“As mobile networks proliferate, they’re pushing the development of other infrastructure. Some operators, frustrated with slow-moving power monopolies, build their own electrical lines to base stations. And mobile operators are the driving force behind new networks of fiber-optic cables. South Africa-based MTN, for instance, has installed its own fiber in Nigeria. That will likely lead to better broadband connections, which could enable English-speaking countries such as Nigeria and Kenya to become major outsourcing centers.”
Such infrastructure construction makes countries prime candidates for Development-in-a-Box implementation of standards and best practices, which can help make them trusted international partners. In an interesting twist, bottom of the pyramid consumers are not just getting developed world leftovers but are actually driving innovations going into phones being sold there.

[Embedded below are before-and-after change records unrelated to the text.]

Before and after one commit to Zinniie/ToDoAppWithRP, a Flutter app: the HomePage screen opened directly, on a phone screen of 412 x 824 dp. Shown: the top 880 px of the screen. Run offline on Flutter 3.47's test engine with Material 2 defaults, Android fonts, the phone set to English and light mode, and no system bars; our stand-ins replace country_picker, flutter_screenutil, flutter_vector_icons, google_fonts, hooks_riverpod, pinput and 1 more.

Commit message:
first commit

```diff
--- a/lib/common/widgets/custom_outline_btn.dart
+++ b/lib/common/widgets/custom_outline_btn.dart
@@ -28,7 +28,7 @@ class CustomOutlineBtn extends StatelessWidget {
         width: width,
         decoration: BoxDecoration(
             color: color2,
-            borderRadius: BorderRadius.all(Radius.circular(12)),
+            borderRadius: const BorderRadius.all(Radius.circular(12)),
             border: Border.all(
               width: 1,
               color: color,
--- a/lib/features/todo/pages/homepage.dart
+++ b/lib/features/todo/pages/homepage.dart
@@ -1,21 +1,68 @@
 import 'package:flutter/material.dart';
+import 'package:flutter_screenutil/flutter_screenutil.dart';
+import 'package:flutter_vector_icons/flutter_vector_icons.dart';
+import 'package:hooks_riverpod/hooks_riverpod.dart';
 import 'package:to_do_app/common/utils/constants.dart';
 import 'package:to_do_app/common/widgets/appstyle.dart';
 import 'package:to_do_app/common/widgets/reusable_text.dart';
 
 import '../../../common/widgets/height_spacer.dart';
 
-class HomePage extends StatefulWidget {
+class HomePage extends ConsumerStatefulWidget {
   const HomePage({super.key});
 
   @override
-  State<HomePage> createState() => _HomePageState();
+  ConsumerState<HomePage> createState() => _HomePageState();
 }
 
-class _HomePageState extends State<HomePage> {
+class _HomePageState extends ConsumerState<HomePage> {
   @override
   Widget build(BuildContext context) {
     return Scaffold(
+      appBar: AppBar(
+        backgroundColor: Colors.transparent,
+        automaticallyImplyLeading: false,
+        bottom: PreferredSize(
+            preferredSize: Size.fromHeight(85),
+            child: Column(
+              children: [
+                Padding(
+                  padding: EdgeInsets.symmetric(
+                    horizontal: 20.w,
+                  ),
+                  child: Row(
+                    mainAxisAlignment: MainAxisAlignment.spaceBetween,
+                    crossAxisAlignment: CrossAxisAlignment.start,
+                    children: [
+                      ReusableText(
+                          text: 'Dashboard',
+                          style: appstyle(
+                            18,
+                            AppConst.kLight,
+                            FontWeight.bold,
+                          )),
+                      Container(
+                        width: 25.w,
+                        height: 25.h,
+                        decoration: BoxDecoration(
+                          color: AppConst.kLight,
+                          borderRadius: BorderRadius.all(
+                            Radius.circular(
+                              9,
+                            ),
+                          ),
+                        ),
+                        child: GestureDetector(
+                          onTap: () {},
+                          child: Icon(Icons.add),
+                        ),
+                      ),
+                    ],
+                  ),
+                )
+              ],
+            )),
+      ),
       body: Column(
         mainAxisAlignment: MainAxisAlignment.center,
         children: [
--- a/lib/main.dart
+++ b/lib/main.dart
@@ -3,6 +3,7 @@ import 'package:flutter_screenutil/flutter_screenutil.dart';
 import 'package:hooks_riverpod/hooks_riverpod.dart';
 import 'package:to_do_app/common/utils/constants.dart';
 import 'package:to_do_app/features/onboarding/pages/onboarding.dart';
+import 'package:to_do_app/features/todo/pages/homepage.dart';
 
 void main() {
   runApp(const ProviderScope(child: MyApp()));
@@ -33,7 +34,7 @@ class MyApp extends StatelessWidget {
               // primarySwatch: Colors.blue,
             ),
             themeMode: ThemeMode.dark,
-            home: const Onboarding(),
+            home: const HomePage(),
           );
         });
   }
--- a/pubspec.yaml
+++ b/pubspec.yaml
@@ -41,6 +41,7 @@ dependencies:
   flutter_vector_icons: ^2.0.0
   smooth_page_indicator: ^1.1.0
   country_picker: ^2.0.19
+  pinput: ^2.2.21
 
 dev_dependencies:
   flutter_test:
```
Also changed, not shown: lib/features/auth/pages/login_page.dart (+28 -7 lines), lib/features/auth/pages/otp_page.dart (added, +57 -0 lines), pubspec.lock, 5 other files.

“The mobile-phone industry is increasingly listening to people like these village operators, who are at the frontier of telecommunications expansion. Nokia’s latest phone for emerging markets, which retails for about $37 in Kenya, contains features such as a hookup for an external antenna, to better reach distant base stations, and software making it easier to track the length and cost of calls. ‘If we look at the next billion subscribers, the vast majority will come from emerging markets,’ says Kai Öistämö, Nokia’s general manager for mobile phones. In India, Nokia Siemens Networks, an equipment joint venture with Germany’s Siemens, is taking the village phone concept a step further. The company is testing its so-called Village Connection, which allows a local entrepreneur to set up a wireless phone network for a few thousand dollars. Villagers can talk within the local system at a reduced rate, connecting to the more costly national network only for long-distance calls.”
The Report concludes with a caveat. Although the upside of technology far outweighs its downside, there is a downside.

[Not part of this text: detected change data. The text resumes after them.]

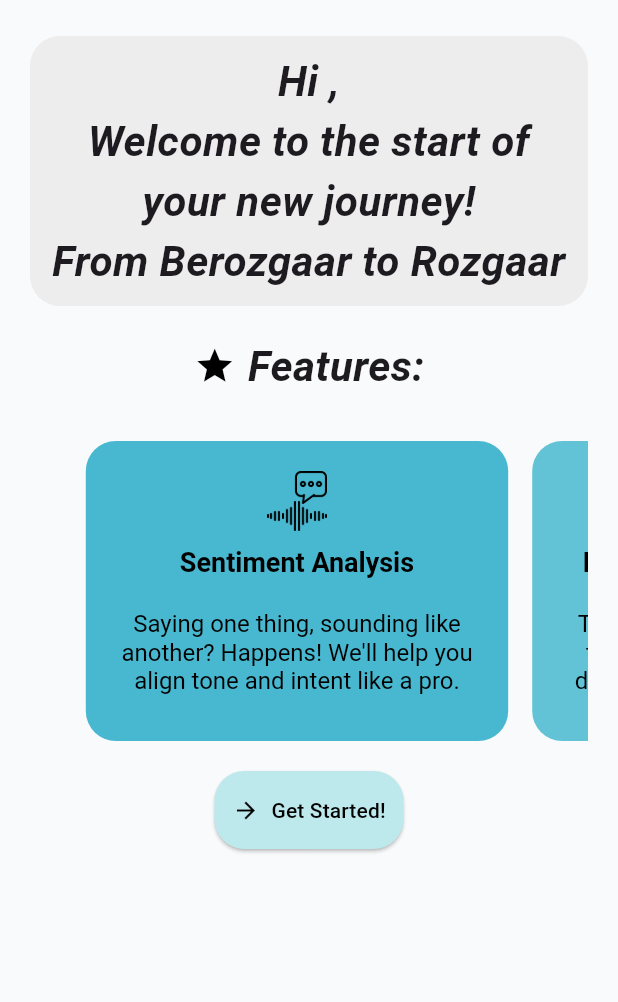
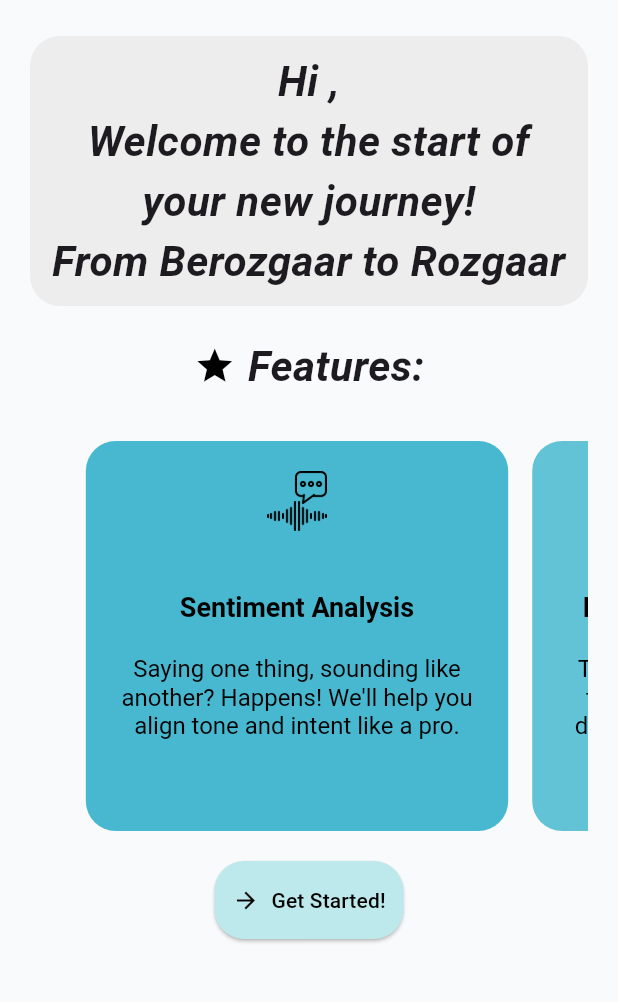
Before and after one commit to SapphireAG/AI-Interview-Coach-Talk2Hire, a Flutter app: the LandingPage screen opened by its route, on a phone screen of 412 x 824 dp, the part 150-1152 px from its top. Run offline on Flutter 3.47's test engine with Material 3 defaults, Android fonts, the phone set to English and light mode, and no system bars; our stand-ins replace audioplayers, camera; missing offline and left inert: record.

Commit message:
Revert "fixed pixel overflow on landing page"
This reverts commit fdafb5f483f9e8161be3b49d836a43ee85d4fe8a.

```diff
--- a/flutter_frontend/lib/landing_page.dart
+++ b/flutter_frontend/lib/landing_page.dart
@@ -149,7 +149,7 @@ class LandingPageState extends State<LandingPage> {
               // === Carousel of Features ===
               const SizedBox(height: 20),
               SizedBox(
-                height: 200,
+                height: 260,
                 child: PageView.builder(
                   controller: _pageController,
                   onPageChanged: (int index){
```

“Of course, the spread of technology to places that have had none is bound to bring unforeseen consequences. Mobile phones can also be used to organize a guerrilla army. … And a new class of resentful have-nots could emerge among the millions of extremely poor people who still can’t afford cell phones. … But that seems to be the minority view. ‘Mobile technology has brought many fruits, and no bad things,’ insists Isaac Mahenia, a schoolteacher and part-time farmer in Muruguru. Abraham Maragua, truck driver Willson Maragua’s 77-year-old father, agrees that life is finally getting better in the village, and that mobile phones are part of the change. ‘We feel it,’ says Maragua, who lives in a house with a dirt floor and old newspapers covering the interior walls. As a onetime political prisoner during Kenya’s civil strife in the 1950s, he knows what he’s talking about. Says Maragua: ‘We didn’t suffer for nothing.'”
Reports like the one found in BusinessWeek renew my enthusiasm for helping get businesses connected in a more efficient way. Lives can be changed for the better and innovative uses of technologies emerge when they are put in the hands of people who desperately need them, but have not previously had access to them.